"""
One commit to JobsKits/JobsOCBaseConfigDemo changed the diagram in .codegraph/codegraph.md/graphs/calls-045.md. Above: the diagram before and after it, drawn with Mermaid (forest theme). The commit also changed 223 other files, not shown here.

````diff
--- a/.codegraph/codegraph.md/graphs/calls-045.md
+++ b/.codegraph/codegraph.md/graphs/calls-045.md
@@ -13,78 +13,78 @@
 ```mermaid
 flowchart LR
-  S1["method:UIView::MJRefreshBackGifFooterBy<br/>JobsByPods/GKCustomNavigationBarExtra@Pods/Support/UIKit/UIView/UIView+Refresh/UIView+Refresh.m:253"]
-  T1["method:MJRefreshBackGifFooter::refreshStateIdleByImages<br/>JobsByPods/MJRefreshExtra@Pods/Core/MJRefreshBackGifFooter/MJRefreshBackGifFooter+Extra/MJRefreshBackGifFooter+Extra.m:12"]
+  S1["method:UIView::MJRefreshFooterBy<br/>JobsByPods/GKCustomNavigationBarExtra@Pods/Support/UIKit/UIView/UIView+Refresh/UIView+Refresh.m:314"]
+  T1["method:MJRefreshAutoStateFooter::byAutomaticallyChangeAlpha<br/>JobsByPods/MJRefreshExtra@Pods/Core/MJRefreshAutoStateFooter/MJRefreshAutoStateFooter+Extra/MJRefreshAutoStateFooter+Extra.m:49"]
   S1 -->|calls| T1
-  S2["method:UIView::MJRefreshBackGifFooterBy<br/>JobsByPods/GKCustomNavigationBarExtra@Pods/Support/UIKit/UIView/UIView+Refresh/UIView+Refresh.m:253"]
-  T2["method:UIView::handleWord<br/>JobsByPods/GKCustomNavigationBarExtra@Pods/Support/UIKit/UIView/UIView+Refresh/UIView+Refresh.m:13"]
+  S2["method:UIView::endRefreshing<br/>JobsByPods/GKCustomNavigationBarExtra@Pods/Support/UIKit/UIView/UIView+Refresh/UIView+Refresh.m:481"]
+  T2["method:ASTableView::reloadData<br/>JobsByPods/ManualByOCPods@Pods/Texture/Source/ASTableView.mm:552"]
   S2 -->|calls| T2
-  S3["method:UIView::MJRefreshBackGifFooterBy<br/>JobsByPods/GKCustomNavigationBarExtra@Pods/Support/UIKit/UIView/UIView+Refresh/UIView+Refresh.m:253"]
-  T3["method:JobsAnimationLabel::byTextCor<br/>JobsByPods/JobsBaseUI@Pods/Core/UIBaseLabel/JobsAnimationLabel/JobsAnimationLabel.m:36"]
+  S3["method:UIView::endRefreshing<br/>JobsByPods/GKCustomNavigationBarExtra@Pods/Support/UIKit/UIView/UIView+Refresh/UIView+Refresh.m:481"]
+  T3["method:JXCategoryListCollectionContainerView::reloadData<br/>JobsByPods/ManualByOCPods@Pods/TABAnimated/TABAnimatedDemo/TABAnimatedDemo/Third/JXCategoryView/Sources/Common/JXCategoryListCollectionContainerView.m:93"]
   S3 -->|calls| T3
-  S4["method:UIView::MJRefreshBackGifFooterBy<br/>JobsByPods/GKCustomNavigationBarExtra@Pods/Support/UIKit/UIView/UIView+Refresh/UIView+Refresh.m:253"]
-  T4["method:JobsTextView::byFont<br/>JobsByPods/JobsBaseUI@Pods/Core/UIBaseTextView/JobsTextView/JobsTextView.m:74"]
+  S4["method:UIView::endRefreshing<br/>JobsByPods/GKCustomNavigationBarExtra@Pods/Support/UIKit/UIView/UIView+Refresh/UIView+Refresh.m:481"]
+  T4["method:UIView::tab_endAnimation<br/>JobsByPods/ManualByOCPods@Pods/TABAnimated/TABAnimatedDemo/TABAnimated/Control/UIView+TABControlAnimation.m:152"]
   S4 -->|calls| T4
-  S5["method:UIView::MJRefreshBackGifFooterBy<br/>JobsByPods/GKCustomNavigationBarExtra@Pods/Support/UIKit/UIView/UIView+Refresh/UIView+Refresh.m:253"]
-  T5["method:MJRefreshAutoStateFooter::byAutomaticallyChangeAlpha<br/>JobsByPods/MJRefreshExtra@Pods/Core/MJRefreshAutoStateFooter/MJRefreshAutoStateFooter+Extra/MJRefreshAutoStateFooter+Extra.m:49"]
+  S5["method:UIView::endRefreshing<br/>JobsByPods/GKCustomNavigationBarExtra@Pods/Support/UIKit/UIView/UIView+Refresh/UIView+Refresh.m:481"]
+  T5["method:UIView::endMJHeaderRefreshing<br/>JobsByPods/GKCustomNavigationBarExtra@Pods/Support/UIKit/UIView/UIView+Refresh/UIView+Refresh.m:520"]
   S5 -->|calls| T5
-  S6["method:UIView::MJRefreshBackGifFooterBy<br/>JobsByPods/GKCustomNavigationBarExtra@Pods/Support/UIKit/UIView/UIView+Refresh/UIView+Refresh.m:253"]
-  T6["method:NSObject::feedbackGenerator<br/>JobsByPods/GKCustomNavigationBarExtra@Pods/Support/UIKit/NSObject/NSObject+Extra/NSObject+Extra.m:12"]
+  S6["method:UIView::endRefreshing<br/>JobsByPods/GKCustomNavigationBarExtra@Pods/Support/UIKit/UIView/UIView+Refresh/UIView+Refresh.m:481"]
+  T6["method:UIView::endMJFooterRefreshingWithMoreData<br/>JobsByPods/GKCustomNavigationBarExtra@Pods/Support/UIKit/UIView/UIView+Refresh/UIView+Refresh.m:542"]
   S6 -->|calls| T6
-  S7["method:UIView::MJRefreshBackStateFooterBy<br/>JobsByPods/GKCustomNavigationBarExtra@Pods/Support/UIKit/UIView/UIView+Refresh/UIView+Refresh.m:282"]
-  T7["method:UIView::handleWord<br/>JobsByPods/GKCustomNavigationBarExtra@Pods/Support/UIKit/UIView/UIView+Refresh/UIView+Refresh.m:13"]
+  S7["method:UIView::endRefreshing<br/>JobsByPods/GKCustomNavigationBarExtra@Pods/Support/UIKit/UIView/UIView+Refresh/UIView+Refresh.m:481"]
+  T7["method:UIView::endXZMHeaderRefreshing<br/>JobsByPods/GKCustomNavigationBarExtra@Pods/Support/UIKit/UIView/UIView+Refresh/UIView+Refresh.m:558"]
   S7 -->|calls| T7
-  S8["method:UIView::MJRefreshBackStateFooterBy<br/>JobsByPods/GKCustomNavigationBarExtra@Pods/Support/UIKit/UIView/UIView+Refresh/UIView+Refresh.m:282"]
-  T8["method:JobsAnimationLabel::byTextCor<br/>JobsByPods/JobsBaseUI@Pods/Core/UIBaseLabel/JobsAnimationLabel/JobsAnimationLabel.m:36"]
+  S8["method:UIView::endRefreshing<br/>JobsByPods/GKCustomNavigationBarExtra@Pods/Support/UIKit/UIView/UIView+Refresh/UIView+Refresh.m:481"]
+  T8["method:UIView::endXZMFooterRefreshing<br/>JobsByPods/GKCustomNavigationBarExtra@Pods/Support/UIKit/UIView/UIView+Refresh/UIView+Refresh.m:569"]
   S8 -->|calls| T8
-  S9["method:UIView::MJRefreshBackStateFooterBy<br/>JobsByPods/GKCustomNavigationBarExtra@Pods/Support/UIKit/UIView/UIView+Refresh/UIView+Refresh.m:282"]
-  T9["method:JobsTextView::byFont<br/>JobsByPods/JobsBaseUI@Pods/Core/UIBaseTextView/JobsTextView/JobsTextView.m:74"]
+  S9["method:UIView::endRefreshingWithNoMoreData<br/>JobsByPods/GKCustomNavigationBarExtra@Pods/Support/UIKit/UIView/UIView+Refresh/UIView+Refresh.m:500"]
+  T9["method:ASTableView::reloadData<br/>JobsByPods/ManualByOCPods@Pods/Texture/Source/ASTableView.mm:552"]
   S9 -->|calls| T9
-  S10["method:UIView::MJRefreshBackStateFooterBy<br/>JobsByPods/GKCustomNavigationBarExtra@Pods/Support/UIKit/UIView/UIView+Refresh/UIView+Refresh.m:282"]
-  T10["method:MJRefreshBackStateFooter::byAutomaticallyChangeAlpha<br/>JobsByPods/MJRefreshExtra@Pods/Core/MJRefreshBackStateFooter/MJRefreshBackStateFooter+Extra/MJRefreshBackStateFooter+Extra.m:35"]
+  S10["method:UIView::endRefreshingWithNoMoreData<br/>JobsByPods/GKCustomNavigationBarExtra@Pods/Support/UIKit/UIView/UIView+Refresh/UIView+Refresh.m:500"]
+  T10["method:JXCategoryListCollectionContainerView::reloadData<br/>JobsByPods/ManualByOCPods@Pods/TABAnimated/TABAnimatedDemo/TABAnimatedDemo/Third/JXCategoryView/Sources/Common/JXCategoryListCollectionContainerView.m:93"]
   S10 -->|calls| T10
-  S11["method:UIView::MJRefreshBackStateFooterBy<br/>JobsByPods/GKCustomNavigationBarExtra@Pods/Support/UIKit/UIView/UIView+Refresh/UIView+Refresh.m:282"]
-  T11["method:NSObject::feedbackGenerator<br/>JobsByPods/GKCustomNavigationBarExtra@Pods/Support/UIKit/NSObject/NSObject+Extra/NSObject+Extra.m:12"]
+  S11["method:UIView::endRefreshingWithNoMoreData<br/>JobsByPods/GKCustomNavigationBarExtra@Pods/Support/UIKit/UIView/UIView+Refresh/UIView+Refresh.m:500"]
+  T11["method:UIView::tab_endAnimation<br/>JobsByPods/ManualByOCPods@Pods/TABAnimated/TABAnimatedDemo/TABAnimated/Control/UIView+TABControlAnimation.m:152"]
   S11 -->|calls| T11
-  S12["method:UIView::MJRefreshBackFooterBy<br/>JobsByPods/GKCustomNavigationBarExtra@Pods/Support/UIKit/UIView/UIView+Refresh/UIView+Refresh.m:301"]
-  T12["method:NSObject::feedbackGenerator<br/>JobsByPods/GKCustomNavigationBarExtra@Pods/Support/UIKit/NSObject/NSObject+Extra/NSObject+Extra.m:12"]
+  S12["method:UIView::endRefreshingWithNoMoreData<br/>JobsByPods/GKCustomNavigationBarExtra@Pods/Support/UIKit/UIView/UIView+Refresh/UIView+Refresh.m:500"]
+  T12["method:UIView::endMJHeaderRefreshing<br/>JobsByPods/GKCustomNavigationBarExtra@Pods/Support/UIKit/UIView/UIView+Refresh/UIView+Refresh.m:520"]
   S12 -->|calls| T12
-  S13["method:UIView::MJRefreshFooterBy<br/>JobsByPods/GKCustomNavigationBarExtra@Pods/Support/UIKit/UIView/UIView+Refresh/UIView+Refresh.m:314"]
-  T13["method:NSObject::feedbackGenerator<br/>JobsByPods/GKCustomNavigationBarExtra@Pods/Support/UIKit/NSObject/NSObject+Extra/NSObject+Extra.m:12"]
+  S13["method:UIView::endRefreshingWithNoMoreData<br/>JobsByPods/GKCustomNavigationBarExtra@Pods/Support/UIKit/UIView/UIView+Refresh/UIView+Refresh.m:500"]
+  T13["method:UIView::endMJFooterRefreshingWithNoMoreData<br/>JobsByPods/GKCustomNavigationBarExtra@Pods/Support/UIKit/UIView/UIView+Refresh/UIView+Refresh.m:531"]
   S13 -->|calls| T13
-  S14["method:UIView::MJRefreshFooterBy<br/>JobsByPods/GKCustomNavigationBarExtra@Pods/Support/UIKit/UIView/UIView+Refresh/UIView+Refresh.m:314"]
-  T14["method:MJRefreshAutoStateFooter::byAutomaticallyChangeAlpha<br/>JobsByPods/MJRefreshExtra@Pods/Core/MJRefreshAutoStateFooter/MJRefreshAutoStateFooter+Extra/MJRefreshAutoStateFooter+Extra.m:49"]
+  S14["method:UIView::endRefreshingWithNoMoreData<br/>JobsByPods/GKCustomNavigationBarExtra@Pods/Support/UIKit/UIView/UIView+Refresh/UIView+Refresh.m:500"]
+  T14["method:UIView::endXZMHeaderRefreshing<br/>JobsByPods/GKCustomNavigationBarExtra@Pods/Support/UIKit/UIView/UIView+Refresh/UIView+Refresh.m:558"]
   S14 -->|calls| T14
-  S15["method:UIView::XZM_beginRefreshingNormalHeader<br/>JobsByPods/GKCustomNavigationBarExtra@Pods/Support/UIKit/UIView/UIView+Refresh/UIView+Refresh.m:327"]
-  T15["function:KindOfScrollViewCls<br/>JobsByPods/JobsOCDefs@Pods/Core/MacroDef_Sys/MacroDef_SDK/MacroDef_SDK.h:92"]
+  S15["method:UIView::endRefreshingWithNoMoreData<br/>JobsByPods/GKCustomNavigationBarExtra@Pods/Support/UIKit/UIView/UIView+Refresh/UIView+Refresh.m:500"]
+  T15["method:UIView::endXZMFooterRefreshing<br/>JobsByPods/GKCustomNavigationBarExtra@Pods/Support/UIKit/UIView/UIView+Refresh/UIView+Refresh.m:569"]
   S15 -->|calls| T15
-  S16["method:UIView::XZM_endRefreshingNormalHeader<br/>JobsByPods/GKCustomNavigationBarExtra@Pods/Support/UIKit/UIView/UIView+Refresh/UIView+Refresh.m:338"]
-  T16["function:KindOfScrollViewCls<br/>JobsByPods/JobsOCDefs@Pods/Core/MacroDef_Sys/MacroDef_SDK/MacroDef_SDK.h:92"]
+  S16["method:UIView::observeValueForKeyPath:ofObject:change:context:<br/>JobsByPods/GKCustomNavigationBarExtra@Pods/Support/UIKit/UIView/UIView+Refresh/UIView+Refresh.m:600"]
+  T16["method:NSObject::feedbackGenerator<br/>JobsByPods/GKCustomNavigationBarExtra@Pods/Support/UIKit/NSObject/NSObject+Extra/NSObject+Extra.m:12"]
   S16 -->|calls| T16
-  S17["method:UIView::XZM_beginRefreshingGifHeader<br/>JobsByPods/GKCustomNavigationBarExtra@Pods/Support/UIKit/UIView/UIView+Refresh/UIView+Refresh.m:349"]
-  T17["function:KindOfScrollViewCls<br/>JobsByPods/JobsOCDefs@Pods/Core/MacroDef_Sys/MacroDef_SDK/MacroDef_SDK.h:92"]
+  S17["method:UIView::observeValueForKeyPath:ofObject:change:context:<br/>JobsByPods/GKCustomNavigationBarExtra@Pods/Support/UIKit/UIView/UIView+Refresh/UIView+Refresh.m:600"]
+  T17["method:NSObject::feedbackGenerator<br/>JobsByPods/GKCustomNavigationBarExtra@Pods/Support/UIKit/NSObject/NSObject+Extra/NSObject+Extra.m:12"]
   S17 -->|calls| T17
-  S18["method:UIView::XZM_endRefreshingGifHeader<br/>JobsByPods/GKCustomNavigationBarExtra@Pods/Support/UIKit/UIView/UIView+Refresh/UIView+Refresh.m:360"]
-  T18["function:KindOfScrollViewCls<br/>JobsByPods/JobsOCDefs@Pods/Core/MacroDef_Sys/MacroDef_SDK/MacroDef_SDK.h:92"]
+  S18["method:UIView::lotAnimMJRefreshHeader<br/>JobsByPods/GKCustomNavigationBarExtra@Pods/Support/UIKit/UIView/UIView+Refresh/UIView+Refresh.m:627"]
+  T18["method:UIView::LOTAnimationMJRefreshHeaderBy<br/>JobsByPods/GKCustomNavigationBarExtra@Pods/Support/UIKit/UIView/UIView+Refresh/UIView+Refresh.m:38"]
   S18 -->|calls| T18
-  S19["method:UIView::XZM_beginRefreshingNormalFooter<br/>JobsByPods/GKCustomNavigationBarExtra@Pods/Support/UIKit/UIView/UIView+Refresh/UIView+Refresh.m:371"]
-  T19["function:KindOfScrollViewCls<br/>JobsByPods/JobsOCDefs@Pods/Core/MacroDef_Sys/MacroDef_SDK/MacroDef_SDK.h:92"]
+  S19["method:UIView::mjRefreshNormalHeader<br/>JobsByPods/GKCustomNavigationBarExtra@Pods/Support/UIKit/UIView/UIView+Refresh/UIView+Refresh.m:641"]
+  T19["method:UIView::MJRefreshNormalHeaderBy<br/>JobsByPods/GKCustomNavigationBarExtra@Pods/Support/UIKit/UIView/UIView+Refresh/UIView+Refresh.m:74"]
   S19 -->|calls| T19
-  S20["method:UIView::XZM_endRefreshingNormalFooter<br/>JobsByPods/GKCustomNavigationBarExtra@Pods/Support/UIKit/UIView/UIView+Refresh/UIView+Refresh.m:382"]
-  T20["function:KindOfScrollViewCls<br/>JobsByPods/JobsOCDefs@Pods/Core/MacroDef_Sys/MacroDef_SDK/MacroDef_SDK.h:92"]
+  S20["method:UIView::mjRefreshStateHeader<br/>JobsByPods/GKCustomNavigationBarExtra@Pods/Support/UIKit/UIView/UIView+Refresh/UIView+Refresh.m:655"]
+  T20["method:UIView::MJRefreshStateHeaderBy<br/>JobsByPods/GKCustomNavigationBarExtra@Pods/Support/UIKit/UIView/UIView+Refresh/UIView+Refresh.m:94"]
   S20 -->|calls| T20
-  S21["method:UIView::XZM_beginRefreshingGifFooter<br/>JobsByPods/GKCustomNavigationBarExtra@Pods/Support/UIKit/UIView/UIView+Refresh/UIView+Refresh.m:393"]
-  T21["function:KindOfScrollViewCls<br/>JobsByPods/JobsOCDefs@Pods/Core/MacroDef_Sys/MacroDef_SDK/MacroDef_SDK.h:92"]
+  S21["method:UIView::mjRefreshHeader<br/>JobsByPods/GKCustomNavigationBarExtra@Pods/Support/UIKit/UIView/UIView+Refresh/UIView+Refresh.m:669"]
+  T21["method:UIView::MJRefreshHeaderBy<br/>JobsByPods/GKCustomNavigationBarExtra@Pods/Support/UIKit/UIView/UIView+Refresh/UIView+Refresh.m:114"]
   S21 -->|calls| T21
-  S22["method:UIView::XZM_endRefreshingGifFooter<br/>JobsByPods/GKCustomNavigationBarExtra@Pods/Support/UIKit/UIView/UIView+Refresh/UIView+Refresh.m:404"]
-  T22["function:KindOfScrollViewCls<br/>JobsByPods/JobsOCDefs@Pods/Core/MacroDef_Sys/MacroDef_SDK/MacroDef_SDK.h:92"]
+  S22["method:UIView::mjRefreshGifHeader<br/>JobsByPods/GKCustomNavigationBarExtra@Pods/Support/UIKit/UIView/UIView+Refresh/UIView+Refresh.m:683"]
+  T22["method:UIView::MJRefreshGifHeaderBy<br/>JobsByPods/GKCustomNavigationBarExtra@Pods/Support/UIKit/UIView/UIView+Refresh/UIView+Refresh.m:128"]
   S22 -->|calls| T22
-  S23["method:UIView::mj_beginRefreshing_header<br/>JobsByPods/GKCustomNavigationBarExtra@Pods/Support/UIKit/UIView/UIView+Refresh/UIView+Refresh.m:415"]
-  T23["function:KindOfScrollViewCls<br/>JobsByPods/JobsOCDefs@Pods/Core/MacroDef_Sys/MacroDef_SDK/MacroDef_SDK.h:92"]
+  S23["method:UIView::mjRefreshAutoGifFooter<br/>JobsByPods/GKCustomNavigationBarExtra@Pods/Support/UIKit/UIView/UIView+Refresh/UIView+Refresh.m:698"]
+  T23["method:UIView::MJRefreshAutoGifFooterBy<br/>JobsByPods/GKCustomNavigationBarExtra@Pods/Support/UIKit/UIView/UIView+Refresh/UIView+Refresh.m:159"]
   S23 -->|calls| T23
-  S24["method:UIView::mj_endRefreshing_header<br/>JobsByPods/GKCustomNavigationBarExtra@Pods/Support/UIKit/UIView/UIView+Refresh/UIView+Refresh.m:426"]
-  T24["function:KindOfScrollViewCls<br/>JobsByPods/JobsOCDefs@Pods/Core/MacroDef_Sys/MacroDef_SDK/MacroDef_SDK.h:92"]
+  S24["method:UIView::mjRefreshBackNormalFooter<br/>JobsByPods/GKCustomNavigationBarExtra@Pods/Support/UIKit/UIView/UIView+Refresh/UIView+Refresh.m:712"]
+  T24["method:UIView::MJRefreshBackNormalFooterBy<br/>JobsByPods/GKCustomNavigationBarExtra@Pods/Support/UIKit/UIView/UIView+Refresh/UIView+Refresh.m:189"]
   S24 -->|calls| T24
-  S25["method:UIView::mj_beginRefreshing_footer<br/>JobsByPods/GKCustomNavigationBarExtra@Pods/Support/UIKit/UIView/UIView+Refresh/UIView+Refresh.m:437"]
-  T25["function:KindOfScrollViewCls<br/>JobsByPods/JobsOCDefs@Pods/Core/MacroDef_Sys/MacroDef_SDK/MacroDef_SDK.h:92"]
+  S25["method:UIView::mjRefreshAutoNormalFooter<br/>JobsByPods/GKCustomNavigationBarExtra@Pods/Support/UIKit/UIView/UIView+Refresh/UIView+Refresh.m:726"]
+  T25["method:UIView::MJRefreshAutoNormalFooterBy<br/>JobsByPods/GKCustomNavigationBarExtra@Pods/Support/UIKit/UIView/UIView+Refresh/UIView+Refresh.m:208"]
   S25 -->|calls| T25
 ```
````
"""
▶ **Your instructions**: When a line in the listing includes the word "JobsAnimationLabel", report that line in full.

▶ **Result of the exercise**:
-  T3["method:JobsAnimationLabel::byTextCor<br/>JobsByPods/JobsBaseUI@Pods/Core/UIBaseLabel/JobsAnimationLabel/JobsAnimationLabel.m:36"]
-  T8["method:JobsAnimationLabel::byTextCor<br/>JobsByPods/JobsBaseUI@Pods/Core/UIBaseLabel/JobsAnimationLabel/JobsAnimationLabel.m:36"]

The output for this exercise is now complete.